Hypothesis Testing > Sign Test
What is the Sign Test?
The sign test is a statistical test to compare the sizes of two groups. It is a non-parametric or “distribution free” test, which means the test doesn’t assume the data comes from a particular distribution, like the normal distribution. The sign test is an alternative to a one sample t test or a paired t test. It can also be used for ordered (ranked) categorical data.
How to Calculate a Paired/Matched Sample Sign Test
Assumptions for the test (your data should meet these requirements before running the test) are:
- The data should be from two samples.
- The two dependent samples should be paired or matched. For example, depression scores from before a medical procedure and after.
To set up the test, put your two sets of sample data into a table (I used Excel). This set of data represents test scores at the end of Spring and the beginning of the Fall semesters. The hypothesis is that the summer break means a significant drop in test scores.
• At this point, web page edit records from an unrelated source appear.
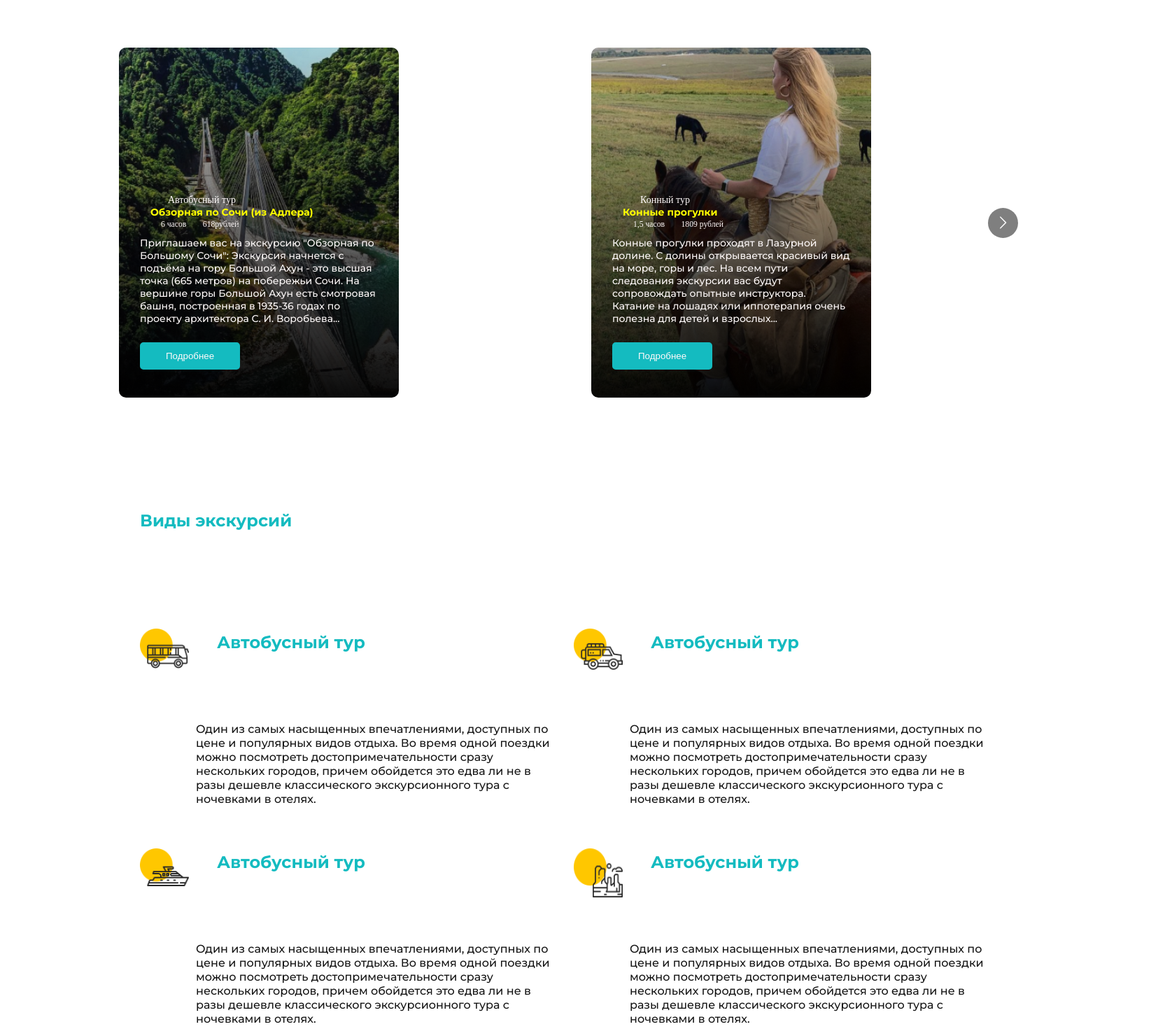
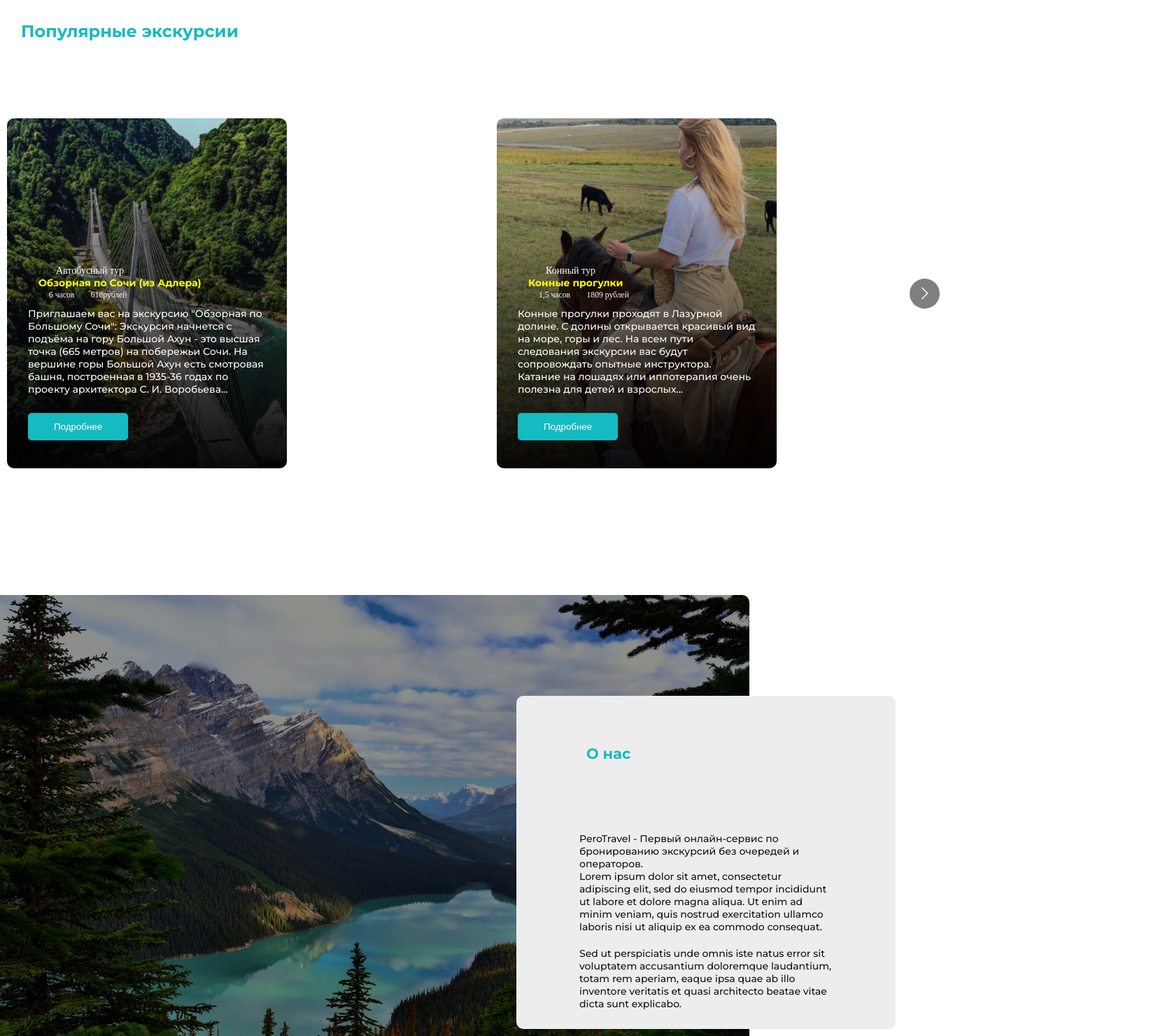
Before and after one commit to Shokhanasser1/Shokhanasser, a React (Create React App) app in the folder travel/: page / in a window 1280 px wide. Shown: the part 1160-2640 px from the top of the page at 70% size, 1675 px wide, since content can reach past the window. Built offline with nearby package versions, Linux system fonts and the light colour scheme.

Commit message:
some debuging

```diff
--- a/travel/src/components/About/gallery-div.scss
+++ b/travel/src/components/About/gallery-div.scss
@@ -1,13 +1,15 @@
+@import '../../assets/styles/settings';
+
 .gallery-div {
-    width: 1400px;
+    width: 100%;
     height: 670px;
     display: grid;
     grid-template-columns: repeat(3, 1fr);
 
-    margin: 0 auto;
 
 
     .left {
+        display: block;
         .top-img-1 {
             margin: 5px;
             background-color: gray;
@@ -94,5 +96,13 @@
         width: 100%;
         height: 100%;
     }
+    @media (max-width: 1400px) {
+        .left {
+            display: none;
+        }
+        .gallery-div {
+            width: 80%;
+        }
+    }
 
 }
--- a/travel/src/components/About/index.jsx
+++ b/travel/src/components/About/index.jsx
@@ -11,17 +11,11 @@ import ContactsForm from '../ContactsForm'
 function About() {
     const images = [Blog1,Blog2,Blog3,Blog4]
     return (
-        <>
+        <div className='container'>
             <div className="carousel">
             <CarouselComponent images={images}>
             </CarouselComponent>
             </div>
-            <div className="values-wrapper">
-                <Values />
-            </div>
-            <div className="gallery-divs">
-            <GalleryDiv />
-        </div>
         <div className='about-wrapper'>
             <div className="company-blog">
             </div>
@@ -37,7 +31,13 @@ function About() {
                 </div>
             </div>
         </div>
-        <div className="Contacts-form">
+            <div className="values-wrapper">
+                <Values />
+            </div>
+            <div className="gallery-divs">
+            <GalleryDiv />
+        </div>
+        <div className="contacts-form">
             <ContactsForm />
         </div>
 
@@ -51,7 +51,7 @@ function About() {
                     <button className="warning-btn">Подробнее</button>
                 </div>
  */}
-        </>
+        </div>
     )
 }
 
--- a/travel/src/components/About/style.scss
+++ b/travel/src/components/About/style.scss
@@ -1,11 +1,18 @@
 @import '../../assets/styles/settings';
 
+.container {
+    width: 1600px;
+    margin: 0 auto;
 
+    .carousel {
+        width: 150px;
+
+    }
     .about-wrapper {
-    width: 1280px;
-    height: 749px;
+        width: 1400px;
+        height: 750px;
         position: relative;
-    top: 900px;
+        top: 500px;
     }
 
     .about-bgImage {
@@ -33,8 +40,9 @@
         padding: 70px;
 
             h2 {
-        margin-left: 20px;
                 color: $lightBlue;
+                margin-bottom: 100px;
+                margin-left: 30px;
             }
 
         p {
@@ -44,35 +52,31 @@
 
     .carousel {
         position: relative;
-    top: 500px;
+        top: 400px;
     }
 
     .values-wrapper {
+        width: 1400px;
+        margin: 0 auto;
         position: relative;
-    top: 200px;
+        top: 400px;
 
         h2 {
             color: $lightBlue;
-        margin-bottom: 100px;
-        margin-left: 200px;
+            margin-bottom: 60px;
+            margin-left: 210px;
         }
 
         .value-text {
             display: flex;
             justify-content: center;
             align-items: center;
-        padding: 100px;
             flex-direction: column;
+            padding: 60px;
 
             button {
                 @extend %info-btn;
                 position: relative;
-
-            &::after {
-                content: ">";
-                position: absolute;
-                right: 95px;
-            }
             }
 
             p {
@@ -85,23 +89,22 @@
             display: grid;
             grid-template-columns: 1fr 1fr;
             gap: 20px;
-        margin-top: 100px;
-        padding-left: 200px;
+            padding-left: 80px;
         }
 
         .value-item {
-        width: 600px;
+            width: 590px;
             display: flex;
 
 
 
             img {
-            margin-top: 40px;
-            margin-right: 10px;
+                margin-top: 20px;
+                margin-right: 20px;
             }
 
             div {
-            padding-top: 45px;
+                padding-top: 30px;
 
                 h2 {
                     color: $lightBlue;
@@ -117,7 +120,15 @@
 
         }
     }
+
     .gallery-divs {
+        width: 1400px;
         position: relative;
-    top: 600px;
+        top: 1000px;
     }
+    .contacts-form {
+        width: 1400px;
+        position: relative;
+        top: 1300px;
+    }
+}
--- a/travel/src/components/ContactsForm/style.scss
+++ b/travel/src/components/ContactsForm/style.scss
@@ -5,10 +5,8 @@
     background-position: center;
     background-repeat: no-repeat;
     background-size: cover;
-    height: 90vh;
-    position: relative;
-    top: 1000px;
-
+    height: 800px;
+    width: 100%;
     form {
         background-color: rbga(255, 0, 0, 0.4);
         backdrop-filter: blur(10px);
--- a/travel/src/components/Navigation/style.scss
+++ b/travel/src/components/Navigation/style.scss
@@ -7,13 +7,14 @@
     background-size: cover;
     background-blend-mode: darken;
     background-color: rgba(0, 0, 0, 0.3);
-    width: 100%;
-    height: 789px;
+    width: 1550px;
+    height: 790px;
     color: snow;
     display: grid;
     grid-template-columns: repeat(2, 1fr);
     position: relative;
     padding: 50px;
+    margin: 0 auto;
 
     .menu {
         display: flex;
--- a/travel/src/components/common/Carousel/style.scss
+++ b/travel/src/components/common/Carousel/style.scss
@@ -1,11 +1,8 @@
 @import '../../../assets/styles/_settings.scss';
 
 .BlogProductCarousel {
-    width: 1350px;
-    height: 700px;
-    position: relative;
-    left: 160px;
-    top: -200px;
+    width: 1400px;
+    height: 720px;
 
     h2 {
         color: $lightBlue;
```
Also changed, not shown: travel/src/components/Gallery/index.jsx (deleted, +0 -13 lines), travel/src/components/Gallery/style.scss (deleted). Lines whose indentation alone changed are shown as unchanged.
H0: No difference in median of the signed differences.
H1: Median of the signed differences is less than zero.
Step 2: Add a fourth column indicating the sign of the number in column 3.
Step 3: Count the number of positives and negatives.
- 4 positives.
- 12 negatives.
12 negatives seems like a lot, but we can’t say for sure that it’s significant (i.e. that it didn’t happen by chance) until we run the sign test.
Step 3: Add up the number of items in your sample and subtract any you had a difference of zero for (in column 3). The sample size in this question was 17, with one zero, so n = 16.
- .5 for the probability. The null hypothesis is that there are an equal number of signs (i.e. 50/50). Therefore, the test is a simple binomial experiment with a .5 chance of the sign being negative and .5 of it being positive (assuming the null hypothesis is true).
- 16 for the number of trials.
- 4 for the number of successes. “Successes” here is the smaller of either the positive or negative signs from Step 2.
The p-value is 0.038, which is smaller than the alpha level of 0.05. We can reject the null hypothesis and say there is a significant difference.
If you prefer an online interactive environment to learn R and statistics, this free R Tutorial by Datacamp is a great way to get started. If you're are somewhat comfortable with R and are interested in going deeper into Statistics, try this Statistics with R track.Comments are now closed for this post. Need help or want to post a correction? Please post a comment on our Facebook page and I'll do my best to help!